:: Records to use ::
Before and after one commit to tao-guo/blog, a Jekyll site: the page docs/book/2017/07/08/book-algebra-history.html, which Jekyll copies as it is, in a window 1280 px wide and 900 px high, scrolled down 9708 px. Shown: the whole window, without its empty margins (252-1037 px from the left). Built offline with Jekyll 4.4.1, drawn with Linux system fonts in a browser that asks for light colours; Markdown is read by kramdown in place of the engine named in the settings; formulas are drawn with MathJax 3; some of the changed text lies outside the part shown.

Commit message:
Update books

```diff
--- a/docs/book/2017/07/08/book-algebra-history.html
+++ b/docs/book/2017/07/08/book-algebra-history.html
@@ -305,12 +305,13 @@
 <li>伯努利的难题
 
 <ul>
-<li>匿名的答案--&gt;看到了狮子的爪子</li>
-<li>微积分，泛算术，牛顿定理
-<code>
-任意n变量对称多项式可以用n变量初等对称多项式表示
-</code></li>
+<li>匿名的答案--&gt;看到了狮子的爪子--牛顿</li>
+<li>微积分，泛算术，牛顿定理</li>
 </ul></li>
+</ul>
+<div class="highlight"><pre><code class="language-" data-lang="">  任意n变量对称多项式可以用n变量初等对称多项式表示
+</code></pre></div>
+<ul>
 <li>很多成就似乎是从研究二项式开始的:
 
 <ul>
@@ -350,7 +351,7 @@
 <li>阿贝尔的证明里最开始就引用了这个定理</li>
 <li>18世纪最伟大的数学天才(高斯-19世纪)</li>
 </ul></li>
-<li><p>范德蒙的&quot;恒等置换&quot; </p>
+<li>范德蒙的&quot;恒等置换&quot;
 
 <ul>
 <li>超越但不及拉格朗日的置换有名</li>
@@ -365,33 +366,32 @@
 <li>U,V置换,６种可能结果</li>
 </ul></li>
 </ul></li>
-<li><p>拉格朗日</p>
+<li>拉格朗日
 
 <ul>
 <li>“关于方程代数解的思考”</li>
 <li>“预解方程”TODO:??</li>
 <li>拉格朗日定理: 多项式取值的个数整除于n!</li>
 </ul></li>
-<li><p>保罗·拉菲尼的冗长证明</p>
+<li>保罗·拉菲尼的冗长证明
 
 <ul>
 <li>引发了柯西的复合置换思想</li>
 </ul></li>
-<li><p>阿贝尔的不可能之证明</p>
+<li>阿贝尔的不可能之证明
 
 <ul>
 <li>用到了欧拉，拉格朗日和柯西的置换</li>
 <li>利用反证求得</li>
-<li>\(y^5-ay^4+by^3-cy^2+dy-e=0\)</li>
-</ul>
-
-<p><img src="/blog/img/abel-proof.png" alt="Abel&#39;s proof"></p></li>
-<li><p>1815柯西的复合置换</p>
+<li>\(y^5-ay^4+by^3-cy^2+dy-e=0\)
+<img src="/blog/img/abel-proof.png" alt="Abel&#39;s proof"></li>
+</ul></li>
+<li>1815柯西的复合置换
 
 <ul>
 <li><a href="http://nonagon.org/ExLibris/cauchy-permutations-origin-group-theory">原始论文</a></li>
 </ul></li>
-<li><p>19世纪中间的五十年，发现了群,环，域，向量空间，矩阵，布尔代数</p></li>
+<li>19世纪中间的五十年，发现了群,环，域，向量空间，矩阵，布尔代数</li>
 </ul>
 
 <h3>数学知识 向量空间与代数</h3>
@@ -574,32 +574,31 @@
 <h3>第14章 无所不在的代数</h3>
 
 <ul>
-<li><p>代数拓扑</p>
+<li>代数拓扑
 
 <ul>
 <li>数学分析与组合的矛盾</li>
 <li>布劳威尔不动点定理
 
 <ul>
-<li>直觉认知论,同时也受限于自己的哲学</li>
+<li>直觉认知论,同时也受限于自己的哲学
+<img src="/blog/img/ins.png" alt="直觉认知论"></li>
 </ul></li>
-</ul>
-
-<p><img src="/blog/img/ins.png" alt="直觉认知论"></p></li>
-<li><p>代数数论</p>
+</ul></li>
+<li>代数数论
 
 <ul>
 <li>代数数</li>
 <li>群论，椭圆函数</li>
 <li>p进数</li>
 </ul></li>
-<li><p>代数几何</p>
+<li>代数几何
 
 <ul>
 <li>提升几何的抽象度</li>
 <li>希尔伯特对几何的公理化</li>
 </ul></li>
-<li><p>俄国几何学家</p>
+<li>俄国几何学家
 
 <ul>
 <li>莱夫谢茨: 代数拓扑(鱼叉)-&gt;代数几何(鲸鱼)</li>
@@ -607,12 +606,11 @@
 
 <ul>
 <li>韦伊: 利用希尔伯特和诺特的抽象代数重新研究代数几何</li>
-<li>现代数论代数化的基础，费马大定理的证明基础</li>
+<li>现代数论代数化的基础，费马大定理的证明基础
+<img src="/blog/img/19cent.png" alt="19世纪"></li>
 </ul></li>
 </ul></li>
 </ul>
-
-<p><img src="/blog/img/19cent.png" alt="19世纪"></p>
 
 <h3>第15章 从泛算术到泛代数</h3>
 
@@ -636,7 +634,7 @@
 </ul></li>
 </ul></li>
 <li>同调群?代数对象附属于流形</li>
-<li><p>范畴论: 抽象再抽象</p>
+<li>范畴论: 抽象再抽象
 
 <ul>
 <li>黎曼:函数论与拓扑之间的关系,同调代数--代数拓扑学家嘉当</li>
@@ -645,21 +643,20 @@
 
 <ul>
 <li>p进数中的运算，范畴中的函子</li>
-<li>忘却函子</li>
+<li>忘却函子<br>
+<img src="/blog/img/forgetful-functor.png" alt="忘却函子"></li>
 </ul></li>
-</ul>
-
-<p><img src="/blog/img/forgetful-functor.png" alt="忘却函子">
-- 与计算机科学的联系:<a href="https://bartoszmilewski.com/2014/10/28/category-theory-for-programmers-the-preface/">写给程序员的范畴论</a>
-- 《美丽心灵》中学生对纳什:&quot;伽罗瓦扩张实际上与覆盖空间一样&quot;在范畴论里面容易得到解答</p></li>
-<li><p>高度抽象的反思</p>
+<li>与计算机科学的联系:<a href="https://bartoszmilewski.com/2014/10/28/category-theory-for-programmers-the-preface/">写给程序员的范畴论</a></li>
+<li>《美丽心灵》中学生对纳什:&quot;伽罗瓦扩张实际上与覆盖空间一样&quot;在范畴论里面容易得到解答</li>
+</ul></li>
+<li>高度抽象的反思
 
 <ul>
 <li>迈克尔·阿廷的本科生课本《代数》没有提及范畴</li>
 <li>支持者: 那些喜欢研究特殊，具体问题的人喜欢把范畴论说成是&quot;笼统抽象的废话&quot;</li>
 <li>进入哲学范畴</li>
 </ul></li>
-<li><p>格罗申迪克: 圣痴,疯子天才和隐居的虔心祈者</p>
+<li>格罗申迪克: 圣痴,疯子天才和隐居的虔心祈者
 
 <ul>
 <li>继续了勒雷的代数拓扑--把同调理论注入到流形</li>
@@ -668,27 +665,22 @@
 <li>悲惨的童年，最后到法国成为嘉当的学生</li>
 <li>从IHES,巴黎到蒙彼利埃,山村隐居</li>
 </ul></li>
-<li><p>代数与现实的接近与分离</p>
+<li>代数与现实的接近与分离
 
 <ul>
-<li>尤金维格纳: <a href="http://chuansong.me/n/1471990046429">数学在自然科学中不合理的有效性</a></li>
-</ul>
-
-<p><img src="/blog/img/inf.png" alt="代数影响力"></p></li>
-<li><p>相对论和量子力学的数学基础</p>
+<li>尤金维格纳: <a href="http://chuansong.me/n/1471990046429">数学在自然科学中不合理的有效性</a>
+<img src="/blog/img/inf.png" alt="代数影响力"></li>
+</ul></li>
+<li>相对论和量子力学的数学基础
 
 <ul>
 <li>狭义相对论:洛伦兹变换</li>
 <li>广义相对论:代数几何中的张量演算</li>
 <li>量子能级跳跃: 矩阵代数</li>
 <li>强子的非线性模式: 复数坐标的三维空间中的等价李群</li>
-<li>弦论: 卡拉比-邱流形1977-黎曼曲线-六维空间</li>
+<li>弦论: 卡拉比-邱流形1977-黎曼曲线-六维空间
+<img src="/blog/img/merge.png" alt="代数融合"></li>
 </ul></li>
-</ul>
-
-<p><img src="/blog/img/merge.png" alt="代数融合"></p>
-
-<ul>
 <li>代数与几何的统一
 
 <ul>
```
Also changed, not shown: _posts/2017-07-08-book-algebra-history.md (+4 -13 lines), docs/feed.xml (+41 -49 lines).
:::
• _Assignment_: Lines holding the string "href" in the records: how many are there? Give only the number.

• _Reply_: 5